*** Opening Information shown ***

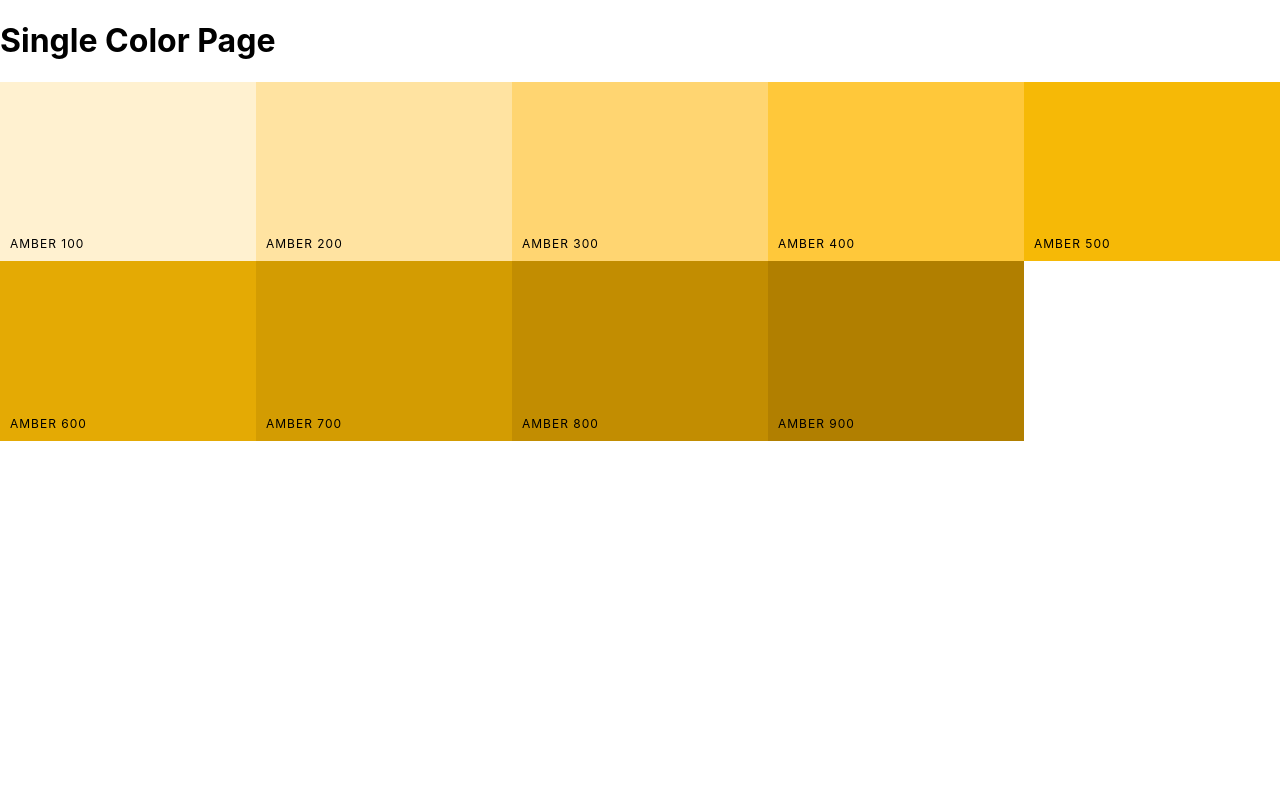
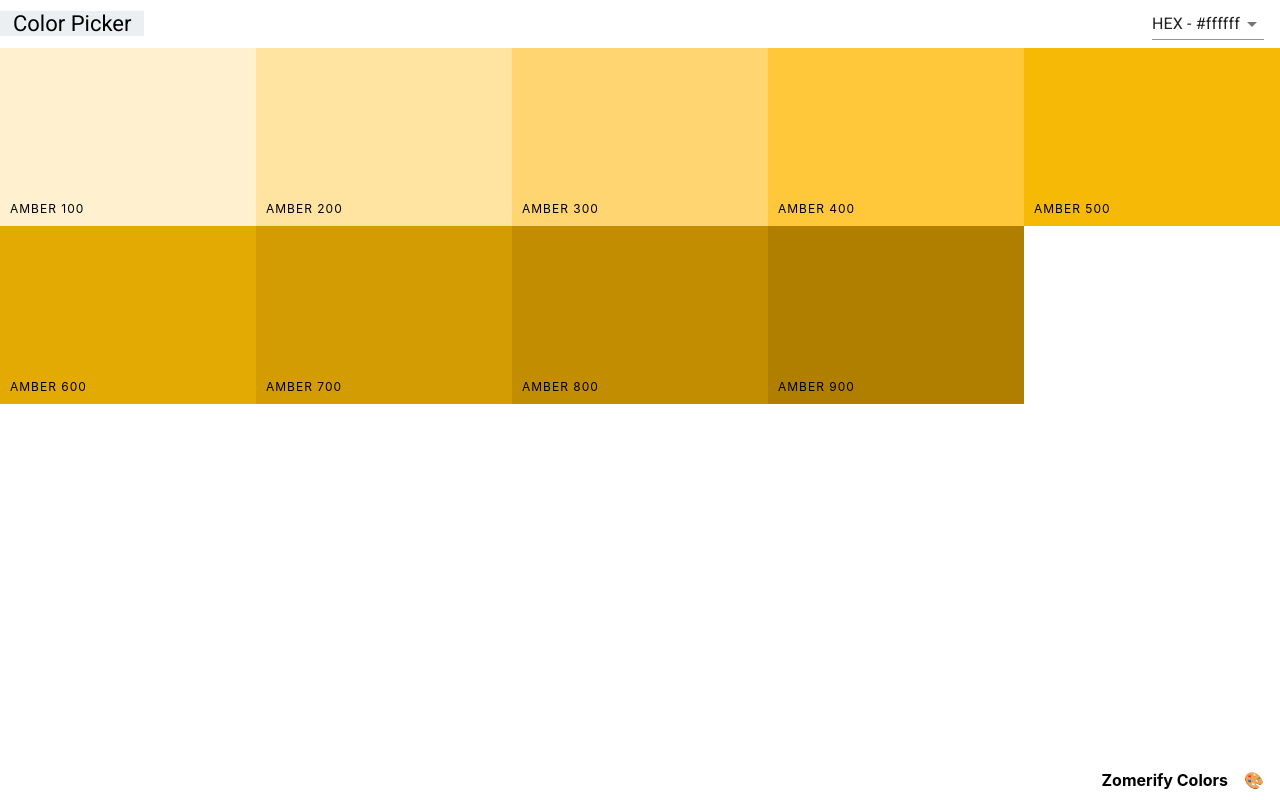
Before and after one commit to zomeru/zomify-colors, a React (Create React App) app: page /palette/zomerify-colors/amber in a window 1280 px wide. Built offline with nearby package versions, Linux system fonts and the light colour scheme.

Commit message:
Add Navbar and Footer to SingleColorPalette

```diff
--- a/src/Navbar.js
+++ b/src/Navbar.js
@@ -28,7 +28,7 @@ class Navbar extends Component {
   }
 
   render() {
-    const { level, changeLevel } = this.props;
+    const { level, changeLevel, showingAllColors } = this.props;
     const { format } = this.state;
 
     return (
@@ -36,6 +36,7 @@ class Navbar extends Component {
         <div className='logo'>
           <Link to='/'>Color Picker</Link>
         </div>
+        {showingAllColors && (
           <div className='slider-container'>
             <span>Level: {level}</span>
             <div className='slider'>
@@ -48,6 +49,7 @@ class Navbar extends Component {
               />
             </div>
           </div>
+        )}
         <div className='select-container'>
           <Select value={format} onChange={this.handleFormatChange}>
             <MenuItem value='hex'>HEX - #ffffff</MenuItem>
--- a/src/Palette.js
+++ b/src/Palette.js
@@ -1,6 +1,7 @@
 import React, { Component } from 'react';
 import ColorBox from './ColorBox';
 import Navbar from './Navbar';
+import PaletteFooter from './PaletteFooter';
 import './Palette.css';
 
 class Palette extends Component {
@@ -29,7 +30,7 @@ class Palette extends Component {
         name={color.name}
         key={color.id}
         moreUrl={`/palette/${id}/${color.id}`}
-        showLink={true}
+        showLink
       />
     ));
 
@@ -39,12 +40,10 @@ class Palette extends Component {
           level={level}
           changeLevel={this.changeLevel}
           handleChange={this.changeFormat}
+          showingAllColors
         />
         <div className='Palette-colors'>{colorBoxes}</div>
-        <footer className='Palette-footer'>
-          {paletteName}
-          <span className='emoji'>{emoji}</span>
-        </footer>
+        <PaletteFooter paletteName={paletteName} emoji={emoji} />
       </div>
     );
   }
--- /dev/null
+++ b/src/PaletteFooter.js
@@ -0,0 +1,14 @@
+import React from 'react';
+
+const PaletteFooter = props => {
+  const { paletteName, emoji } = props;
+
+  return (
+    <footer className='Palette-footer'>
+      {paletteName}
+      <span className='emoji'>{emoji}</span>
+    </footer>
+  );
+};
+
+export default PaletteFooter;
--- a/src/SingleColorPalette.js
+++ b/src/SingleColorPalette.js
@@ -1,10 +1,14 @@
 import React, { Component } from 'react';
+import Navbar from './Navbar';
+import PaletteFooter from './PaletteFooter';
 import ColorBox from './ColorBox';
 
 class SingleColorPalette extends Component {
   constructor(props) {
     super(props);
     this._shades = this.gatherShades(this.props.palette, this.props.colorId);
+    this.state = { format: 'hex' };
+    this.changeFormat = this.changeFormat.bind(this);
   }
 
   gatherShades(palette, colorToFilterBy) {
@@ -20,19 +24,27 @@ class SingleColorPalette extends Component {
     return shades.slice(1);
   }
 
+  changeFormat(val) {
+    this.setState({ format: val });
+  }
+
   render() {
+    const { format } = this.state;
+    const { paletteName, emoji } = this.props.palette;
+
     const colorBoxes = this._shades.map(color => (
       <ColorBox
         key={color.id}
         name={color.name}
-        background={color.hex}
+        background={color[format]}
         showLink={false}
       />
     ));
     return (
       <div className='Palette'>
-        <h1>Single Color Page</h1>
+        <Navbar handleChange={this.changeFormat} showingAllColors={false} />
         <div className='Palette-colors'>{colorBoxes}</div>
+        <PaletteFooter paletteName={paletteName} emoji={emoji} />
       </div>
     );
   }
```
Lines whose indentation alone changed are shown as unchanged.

*** Closing Information shown ***
*** Opening Information shown ***

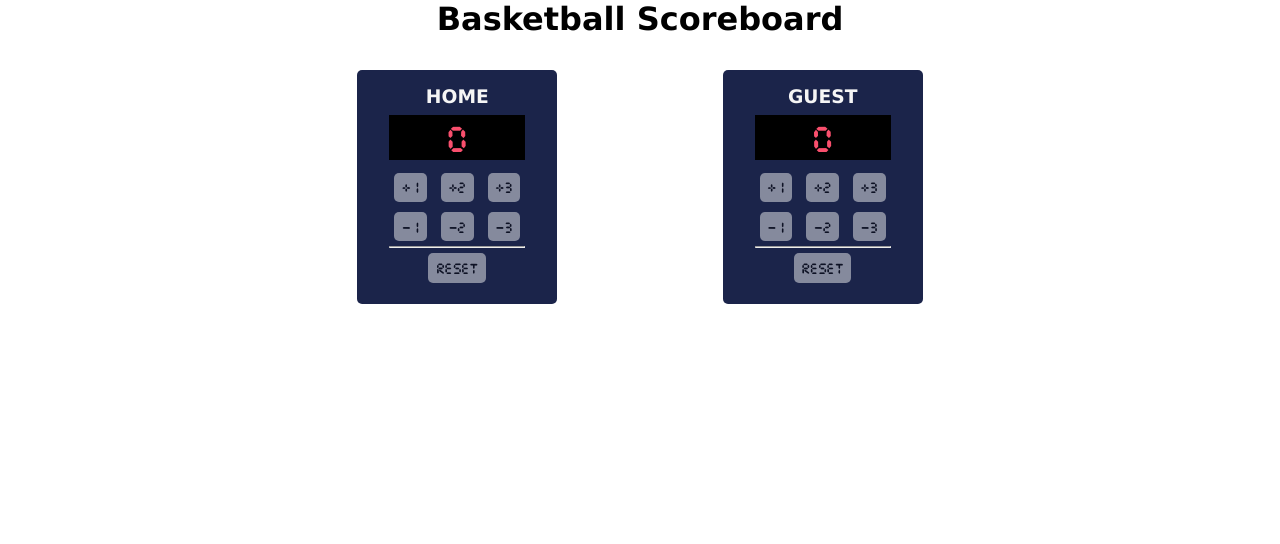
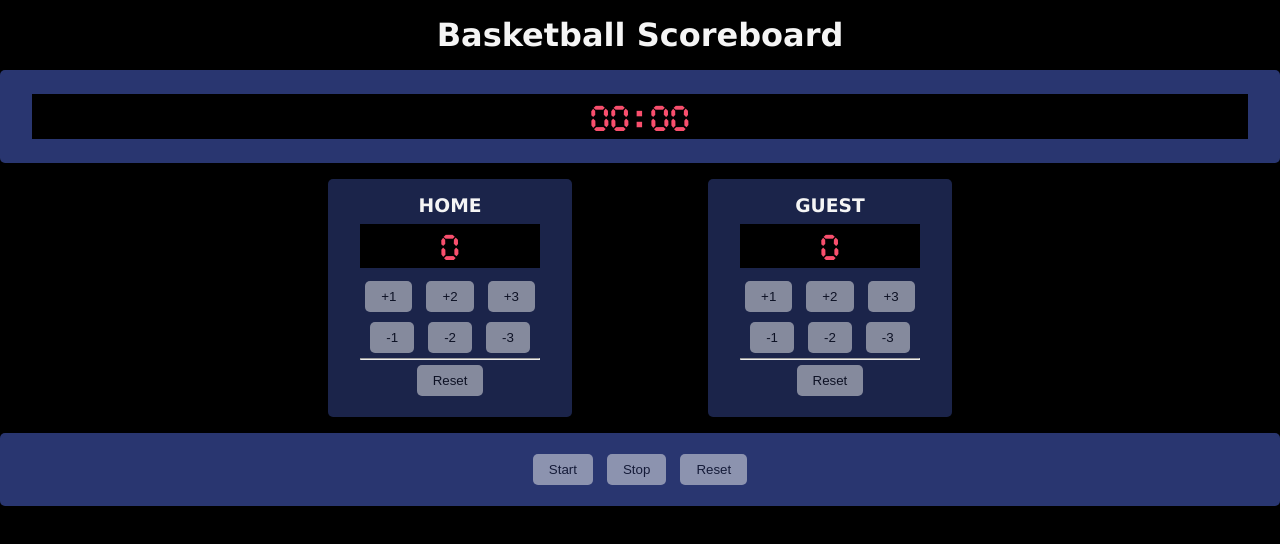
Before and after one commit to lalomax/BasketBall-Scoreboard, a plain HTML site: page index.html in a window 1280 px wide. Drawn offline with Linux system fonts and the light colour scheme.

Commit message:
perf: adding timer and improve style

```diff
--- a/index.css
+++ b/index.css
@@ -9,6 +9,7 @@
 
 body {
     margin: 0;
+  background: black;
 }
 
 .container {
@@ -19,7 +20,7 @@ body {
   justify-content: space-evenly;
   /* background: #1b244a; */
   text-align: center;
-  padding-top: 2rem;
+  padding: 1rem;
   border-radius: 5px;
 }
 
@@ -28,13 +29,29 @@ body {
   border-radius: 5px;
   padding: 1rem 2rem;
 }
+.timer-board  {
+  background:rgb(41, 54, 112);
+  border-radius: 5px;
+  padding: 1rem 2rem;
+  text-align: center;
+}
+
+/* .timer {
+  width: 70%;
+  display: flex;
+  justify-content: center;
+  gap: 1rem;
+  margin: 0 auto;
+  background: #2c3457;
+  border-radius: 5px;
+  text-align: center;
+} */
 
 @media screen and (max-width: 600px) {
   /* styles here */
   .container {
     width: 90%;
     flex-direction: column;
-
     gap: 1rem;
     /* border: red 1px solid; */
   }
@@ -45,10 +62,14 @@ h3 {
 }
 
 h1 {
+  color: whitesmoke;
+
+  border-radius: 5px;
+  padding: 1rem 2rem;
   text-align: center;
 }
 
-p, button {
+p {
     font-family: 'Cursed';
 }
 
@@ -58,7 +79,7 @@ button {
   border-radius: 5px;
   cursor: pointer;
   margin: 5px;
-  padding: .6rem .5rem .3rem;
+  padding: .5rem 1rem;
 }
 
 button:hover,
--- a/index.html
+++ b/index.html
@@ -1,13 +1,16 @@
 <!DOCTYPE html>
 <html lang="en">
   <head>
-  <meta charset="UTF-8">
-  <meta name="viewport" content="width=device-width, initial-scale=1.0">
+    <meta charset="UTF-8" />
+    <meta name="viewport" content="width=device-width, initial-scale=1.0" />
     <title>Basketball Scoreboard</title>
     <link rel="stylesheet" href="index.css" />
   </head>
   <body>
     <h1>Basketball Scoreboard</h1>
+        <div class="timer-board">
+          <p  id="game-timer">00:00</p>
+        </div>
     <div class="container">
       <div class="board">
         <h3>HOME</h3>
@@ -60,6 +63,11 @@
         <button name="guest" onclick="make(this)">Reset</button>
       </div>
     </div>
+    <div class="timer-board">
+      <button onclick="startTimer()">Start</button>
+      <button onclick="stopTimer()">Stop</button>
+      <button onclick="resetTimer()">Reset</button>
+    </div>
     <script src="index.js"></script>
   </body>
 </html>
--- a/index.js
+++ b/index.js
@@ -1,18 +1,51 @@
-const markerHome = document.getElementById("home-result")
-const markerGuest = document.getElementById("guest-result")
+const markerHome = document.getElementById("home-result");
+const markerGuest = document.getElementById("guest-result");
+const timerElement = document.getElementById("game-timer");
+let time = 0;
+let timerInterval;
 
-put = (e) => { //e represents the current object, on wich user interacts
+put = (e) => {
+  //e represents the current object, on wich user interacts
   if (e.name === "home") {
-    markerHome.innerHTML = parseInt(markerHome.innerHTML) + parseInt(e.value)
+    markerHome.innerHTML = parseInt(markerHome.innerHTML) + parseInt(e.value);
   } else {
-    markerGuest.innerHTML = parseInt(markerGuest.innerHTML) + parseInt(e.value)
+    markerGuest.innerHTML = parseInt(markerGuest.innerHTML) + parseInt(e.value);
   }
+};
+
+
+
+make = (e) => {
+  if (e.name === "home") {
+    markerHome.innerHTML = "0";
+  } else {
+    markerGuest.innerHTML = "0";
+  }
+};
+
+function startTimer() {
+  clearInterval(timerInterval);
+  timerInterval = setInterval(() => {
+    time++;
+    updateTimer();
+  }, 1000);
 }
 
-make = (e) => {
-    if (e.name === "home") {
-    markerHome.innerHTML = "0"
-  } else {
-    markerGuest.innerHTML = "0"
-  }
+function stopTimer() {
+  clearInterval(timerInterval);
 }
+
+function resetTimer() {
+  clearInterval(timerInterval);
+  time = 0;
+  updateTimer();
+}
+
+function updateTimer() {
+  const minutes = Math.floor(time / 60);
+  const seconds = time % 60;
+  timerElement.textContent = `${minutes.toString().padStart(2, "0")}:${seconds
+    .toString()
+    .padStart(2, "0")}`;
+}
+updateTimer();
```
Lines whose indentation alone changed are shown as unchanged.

*** Closing Information shown ***
*** Opening Information shown ***

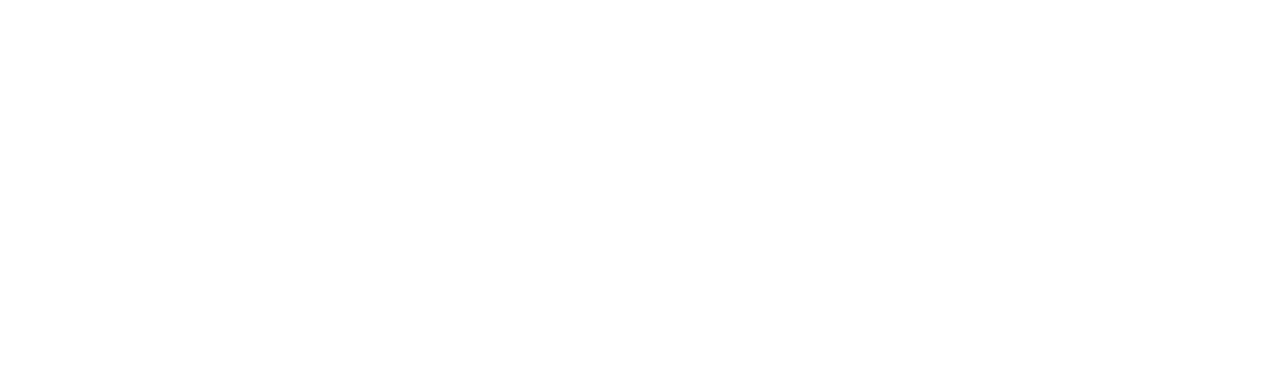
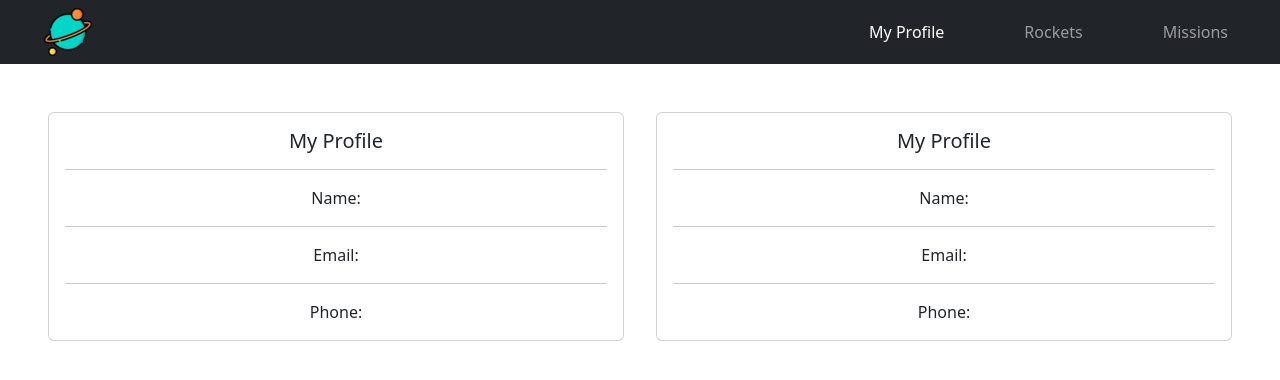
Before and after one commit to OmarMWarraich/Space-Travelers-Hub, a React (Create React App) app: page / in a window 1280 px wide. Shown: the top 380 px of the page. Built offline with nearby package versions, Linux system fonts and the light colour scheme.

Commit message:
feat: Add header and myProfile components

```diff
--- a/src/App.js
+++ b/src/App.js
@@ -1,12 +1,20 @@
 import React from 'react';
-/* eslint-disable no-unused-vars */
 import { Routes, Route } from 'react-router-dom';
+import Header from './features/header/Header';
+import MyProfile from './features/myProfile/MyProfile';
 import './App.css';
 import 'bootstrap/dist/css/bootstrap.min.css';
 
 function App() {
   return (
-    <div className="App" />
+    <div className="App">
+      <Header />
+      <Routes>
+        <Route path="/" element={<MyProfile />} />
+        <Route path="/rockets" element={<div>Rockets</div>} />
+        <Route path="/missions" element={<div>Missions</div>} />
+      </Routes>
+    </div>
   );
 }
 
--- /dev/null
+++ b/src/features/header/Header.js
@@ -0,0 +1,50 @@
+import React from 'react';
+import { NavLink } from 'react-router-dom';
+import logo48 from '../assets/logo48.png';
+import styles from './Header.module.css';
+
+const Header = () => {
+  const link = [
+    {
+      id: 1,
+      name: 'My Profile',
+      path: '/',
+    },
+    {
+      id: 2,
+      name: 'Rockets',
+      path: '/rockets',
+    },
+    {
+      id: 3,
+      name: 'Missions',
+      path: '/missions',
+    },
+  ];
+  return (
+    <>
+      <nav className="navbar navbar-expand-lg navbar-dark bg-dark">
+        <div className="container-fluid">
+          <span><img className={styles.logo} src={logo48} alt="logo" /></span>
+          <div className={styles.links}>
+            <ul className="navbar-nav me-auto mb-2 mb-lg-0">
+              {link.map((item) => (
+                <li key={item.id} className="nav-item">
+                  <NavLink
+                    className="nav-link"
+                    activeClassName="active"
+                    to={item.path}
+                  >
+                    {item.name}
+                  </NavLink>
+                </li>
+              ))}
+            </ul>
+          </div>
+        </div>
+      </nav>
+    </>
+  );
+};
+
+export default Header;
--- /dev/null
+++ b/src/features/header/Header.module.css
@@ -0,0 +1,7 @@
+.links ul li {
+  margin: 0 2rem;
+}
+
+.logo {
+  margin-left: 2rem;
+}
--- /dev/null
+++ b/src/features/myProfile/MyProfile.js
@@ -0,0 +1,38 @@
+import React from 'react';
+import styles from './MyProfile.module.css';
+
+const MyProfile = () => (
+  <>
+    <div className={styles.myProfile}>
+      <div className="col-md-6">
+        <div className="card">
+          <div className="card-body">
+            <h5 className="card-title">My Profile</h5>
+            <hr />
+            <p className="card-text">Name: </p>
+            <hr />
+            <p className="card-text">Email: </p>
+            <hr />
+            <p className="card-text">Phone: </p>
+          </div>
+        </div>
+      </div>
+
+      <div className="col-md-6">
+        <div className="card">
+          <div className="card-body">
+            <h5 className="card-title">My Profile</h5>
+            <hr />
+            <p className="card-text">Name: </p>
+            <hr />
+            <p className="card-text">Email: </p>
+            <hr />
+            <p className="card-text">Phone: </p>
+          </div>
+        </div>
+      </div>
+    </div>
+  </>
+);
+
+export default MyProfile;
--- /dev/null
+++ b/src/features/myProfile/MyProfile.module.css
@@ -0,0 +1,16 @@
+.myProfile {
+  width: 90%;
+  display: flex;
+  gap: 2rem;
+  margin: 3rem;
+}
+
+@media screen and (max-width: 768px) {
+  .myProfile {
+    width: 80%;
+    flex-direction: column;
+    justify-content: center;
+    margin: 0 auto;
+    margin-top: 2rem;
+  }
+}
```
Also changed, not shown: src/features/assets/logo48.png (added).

*** Closing Information shown ***

▶ [Your instructions]
The records are given above. Copy each line in them that holds "getElementById".

▶ [Task answer]
-const markerHome = document.getElementById("home-result")
-const markerGuest = document.getElementById("guest-result")
+const markerHome = document.getElementById("home-result");
+const markerGuest = document.getElementById("guest-result");
+const timerElement = document.getElementById("game-timer");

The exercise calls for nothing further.